We had a blast sifting through all the submissions from our recent DIY contest, and we were so glad to see that you, like us, were impressed by the wealth of creative ideas. In the coming weeks, we’ll be sharing full tutorials for some of the finalist projects, and we thought it would be appropriate to start with our top winner! This painted 3D cube design is so amazing — I honesty love it more than any geometric wallpaper I’ve seen, and it’s awesome that with a little patience and precision, you can achieve a whole room of this for merely the cost of paint and tape. Congrats again, Donna, and thank you for sharing the process with us! — Kate
Read the full how-to for the first-prize winning project after the jump . . .
- painter’s tape (I recommend using one thick version for the borders and a thin version for the design.)
- graph paper or regular paper
- colored pencils and regular pencil
- acrylic or latex house paint
- paintbrush (I used a 1″ paintbrush to line the edge and then used a small roller brush to fill in the rest)
- X-Acto or craft knife
1. To start, get a sheet of graph paper or just draw a graph of squares with a ruler.
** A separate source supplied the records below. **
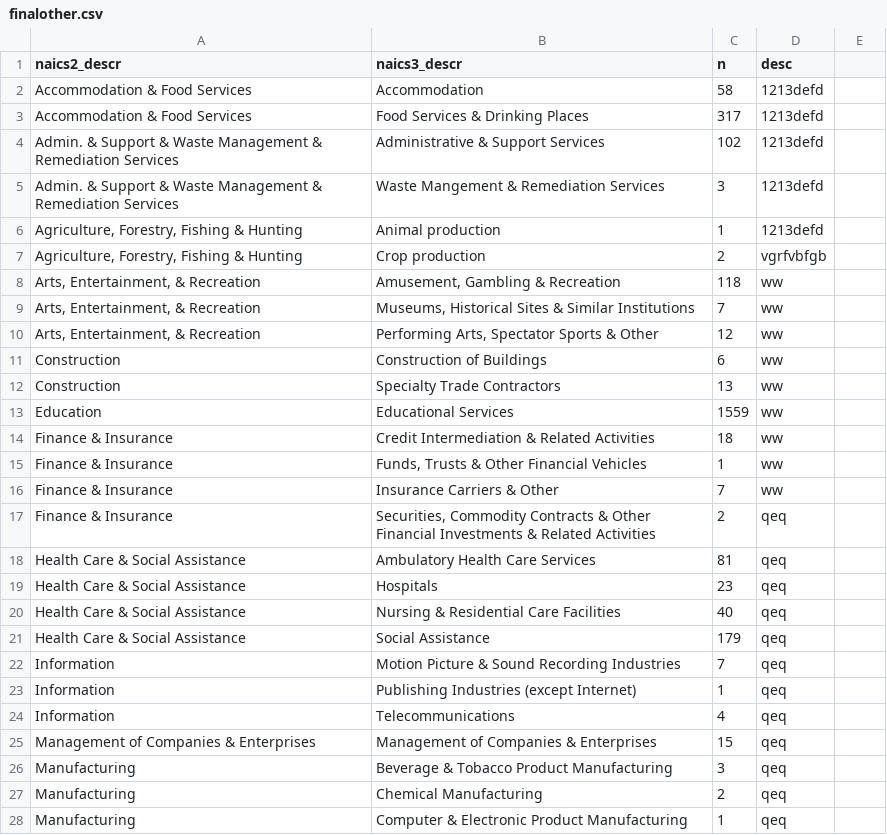
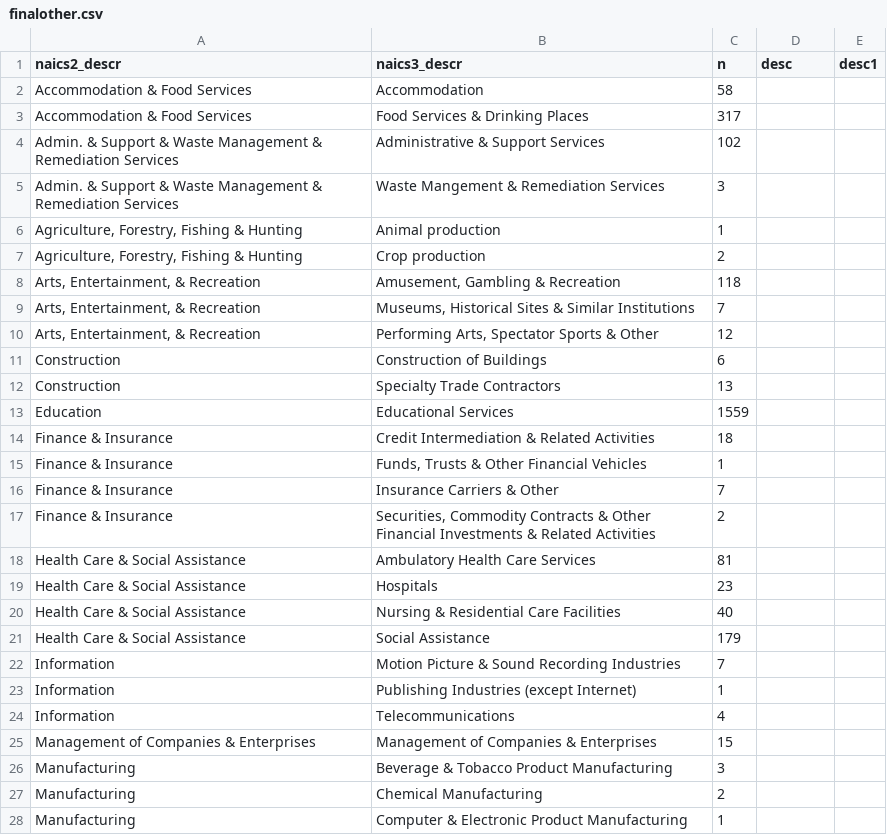
Before and after one commit to vpascal/Treemap, a CSV file: version3/finalother.csv, drawn as a sheet; only a part is shown; the diff covers the shown part only.

```diff
--- a/version3/finalother.csv
+++ b/version3/finalother.csv
@@ -1,28 +1,28 @@
-naics2_descr,naics3_descr,n,desc
-Accommodation & Food Services,Accommodation,58,1213defd
-Accommodation & Food Services,Food Services & Drinking Places,317,1213defd
-Admin. & Support & Waste Management & Remediation Services,Administrative & Support Services,102,1213defd
-Admin. & Support & Waste Management & Remediation Services,Waste Mangement & Remediation Services,3,1213defd
-"Agriculture, Forestry, Fishing & Hunting",Animal production,1,1213defd
-"Agriculture, Forestry, Fishing & Hunting",Crop production,2,vgrfvbfgb
-"Arts, Entertainment, & Recreation","Amusement, Gambling & Recreation",118,ww
-"Arts, Entertainment, & Recreation","Museums, Historical Sites & Similar Institutions",7,ww
-"Arts, Entertainment, & Recreation","Performing Arts, Spectator Sports & Other",12,ww
-Construction,Construction of Buildings,6,ww
-Construction,Specialty Trade Contractors,13,ww
-Education,Educational Services,1559,ww
-Finance & Insurance,Credit Intermediation & Related Activities,18,ww
-Finance & Insurance,"Funds, Trusts & Other Financial Vehicles",1,ww
-Finance & Insurance,Insurance Carriers & Other,7,ww
-Finance & Insurance,"Securities, Commodity Contracts & Other Financial Investments & Related Activities",2,qeq
-Health Care & Social Assistance,Ambulatory Health Care Services,81,qeq
-Health Care & Social Assistance,Hospitals,23,qeq
-Health Care & Social Assistance,Nursing & Residential Care Facilities,40,qeq
-Health Care & Social Assistance,Social Assistance,179,qeq
-Information,Motion Picture & Sound Recording Industries,7,qeq
-Information,Publishing Industries (except Internet),1,qeq
-Information,Telecommunications,4,qeq
-Management of Companies & Enterprises,Management of Companies & Enterprises,15,qeq
-Manufacturing,Beverage & Tobacco Product Manufacturing,3,qeq
-Manufacturing,Chemical Manufacturing,2,qeq
-Manufacturing,Computer & Electronic Product Manufacturing,1,qeq
+naics2_descr,naics3_descr,n,desc,desc1
+Accommodation & Food Services,Accommodation,58,,
+Accommodation & Food Services,Food Services & Drinking Places,317,,
+Admin. & Support & Waste Management & Remediation Services,Administrative & Support Services,102,,
+Admin. & Support & Waste Management & Remediation Services,Waste Mangement & Remediation Services,3,,
+"Agriculture, Forestry, Fishing & Hunting",Animal production,1,,
+"Agriculture, Forestry, Fishing & Hunting",Crop production,2,,
+"Arts, Entertainment, & Recreation","Amusement, Gambling & Recreation",118,,
+"Arts, Entertainment, & Recreation","Museums, Historical Sites & Similar Institutions",7,,
+"Arts, Entertainment, & Recreation","Performing Arts, Spectator Sports & Other",12,,
+Construction,Construction of Buildings,6,,
+Construction,Specialty Trade Contractors,13,,
+Education,Educational Services,1559,,
+Finance & Insurance,Credit Intermediation & Related Activities,18,,
+Finance & Insurance,"Funds, Trusts & Other Financial Vehicles",1,,
+Finance & Insurance,Insurance Carriers & Other,7,,
+Finance & Insurance,"Securities, Commodity Contracts & Other Financial Investments & Related Activities",2,,
+Health Care & Social Assistance,Ambulatory Health Care Services,81,,
+Health Care & Social Assistance,Hospitals,23,,
+Health Care & Social Assistance,Nursing & Residential Care Facilities,40,,
+Health Care & Social Assistance,Social Assistance,179,,
+Information,Motion Picture & Sound Recording Industries,7,,
+Information,Publishing Industries (except Internet),1,,
+Information,Telecommunications,4,,
+Management of Companies & Enterprises,Management of Companies & Enterprises,15,,
+Manufacturing,Beverage & Tobacco Product Manufacturing,3,,
+Manufacturing,Chemical Manufacturing,2,,
+Manufacturing,Computer & Electronic Product Manufacturing,1,,
```
Also changed, not shown: 49 edited cells elsewhere in this file, 1 other file.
The pattern does not have to be an exact duplicate of what will go on the wall; the idea behind this exercise is to get familiar with the pattern. I colored the basic unit in red. It’s good to have something small on hand because one could get lost when working on a larger scale.
2. After drawing out the pattern on a sheet of paper, it is time to duplicate the graph on the wall. The size of the squares will determine how many cubes there are. If you have a specific number of cubes that you want on the wall, then you must be precise and measure the ratio of squares to cubes. My small squares are approximately 3″ by 3″.
3. Now begin adding the diagonals to match the drawing and create the design. Remember that the tape should go on the perimeter of the area you are painting because everything inside will be painted. To make the pattern 3D, it is important that the edges line up properly, but you have a tiny bit of leeway. My lining up is not exactly perfect, but it works because it’s pretty close. You can also use a T-square ruler and/or a level to help ensure your lines are straight. Once you have the diagonal lines of the larger cubes in place, you can use an X-Acto knife to remove the smaller square of tape inside the square you want to be solid.
5. Continue adding the cubes and cutting out the excess tape from the pattern with your X-Acto knife. I recommend stepping back frequently to check your work; with this pattern, it will be very easy to tell if something is off. Luckily the tape is super easy to remove and reposition as needed.
6. When all the taping is finished, you’re ready to paint. I used one color so I could tape just once and paint in one step, but you could change the process to include multiple colors. When it’s done, pull off the tape and admire your work!